Extracted entries Start Marker

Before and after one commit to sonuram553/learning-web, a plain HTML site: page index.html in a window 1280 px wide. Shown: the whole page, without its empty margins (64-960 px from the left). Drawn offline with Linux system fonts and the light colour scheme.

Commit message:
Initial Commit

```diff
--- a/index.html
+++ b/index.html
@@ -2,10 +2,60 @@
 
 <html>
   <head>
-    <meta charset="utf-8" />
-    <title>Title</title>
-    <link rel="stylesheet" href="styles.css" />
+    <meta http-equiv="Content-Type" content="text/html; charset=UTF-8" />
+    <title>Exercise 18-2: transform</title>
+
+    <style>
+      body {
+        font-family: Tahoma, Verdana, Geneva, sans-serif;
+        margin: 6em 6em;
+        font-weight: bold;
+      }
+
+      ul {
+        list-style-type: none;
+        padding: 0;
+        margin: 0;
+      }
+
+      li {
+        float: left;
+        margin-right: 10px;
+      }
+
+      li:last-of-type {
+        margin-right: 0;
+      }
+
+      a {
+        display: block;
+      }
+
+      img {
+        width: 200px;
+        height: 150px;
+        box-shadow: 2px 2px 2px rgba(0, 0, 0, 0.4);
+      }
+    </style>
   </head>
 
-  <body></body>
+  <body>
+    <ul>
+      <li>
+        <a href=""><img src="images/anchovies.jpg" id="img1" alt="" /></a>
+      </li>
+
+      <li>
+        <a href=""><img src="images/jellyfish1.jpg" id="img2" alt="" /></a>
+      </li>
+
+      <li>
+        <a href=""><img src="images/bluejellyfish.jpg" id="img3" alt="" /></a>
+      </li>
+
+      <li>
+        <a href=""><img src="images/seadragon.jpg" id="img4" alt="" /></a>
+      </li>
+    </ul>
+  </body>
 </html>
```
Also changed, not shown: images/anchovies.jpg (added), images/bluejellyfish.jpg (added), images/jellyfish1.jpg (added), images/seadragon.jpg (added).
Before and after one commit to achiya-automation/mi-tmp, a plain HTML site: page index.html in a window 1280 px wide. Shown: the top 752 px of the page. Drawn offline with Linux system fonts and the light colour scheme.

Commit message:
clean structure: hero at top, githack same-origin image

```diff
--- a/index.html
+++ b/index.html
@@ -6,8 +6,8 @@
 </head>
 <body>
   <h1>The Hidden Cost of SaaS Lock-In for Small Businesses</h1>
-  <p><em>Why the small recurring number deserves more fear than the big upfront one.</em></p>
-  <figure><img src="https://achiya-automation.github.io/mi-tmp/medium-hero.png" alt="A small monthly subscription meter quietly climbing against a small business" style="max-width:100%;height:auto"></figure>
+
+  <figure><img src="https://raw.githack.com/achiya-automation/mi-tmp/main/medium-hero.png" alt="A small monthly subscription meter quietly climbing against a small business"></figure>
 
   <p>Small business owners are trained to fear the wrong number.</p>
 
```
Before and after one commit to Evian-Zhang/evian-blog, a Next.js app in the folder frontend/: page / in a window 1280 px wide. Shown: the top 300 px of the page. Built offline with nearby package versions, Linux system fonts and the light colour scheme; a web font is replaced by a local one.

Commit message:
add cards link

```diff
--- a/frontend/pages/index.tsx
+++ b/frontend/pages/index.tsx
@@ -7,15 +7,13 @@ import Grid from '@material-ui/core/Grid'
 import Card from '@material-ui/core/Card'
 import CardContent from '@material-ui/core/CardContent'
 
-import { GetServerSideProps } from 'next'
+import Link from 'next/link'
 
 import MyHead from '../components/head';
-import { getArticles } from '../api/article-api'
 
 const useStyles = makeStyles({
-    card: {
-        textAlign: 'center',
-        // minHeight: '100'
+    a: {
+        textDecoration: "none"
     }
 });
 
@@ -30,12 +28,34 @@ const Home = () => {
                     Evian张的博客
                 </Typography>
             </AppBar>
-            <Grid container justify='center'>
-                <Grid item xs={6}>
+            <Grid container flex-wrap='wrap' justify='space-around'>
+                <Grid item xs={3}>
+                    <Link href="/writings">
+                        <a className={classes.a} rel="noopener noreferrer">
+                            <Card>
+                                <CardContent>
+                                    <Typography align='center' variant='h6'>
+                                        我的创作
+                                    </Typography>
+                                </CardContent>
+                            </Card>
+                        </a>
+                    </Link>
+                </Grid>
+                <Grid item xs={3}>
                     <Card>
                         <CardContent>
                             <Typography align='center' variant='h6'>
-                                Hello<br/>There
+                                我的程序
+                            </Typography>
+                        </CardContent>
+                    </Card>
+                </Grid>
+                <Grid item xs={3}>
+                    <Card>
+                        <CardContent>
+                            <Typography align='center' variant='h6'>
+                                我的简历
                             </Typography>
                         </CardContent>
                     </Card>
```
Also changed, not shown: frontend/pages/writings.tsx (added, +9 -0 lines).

Extracted entries End Marker

* Task directions
Copy every line of the listing containing the string "from".

* Expected output
Before and after one commit to sonuram553/learning-web, a plain HTML site: page index.html in a window 1280 px wide. Shown: the whole page, without its empty margins (64-960 px from the left). Drawn offline with Linux system fonts and the light colour scheme.
@@ -7,15 +7,13 @@ import Grid from '@material-ui/core/Grid'
 import Card from '@material-ui/core/Card'
 import CardContent from '@material-ui/core/CardContent'
-import { GetServerSideProps } from 'next'
+import Link from 'next/link'
 import MyHead from '../components/head';
-import { getArticles } from '../api/article-api'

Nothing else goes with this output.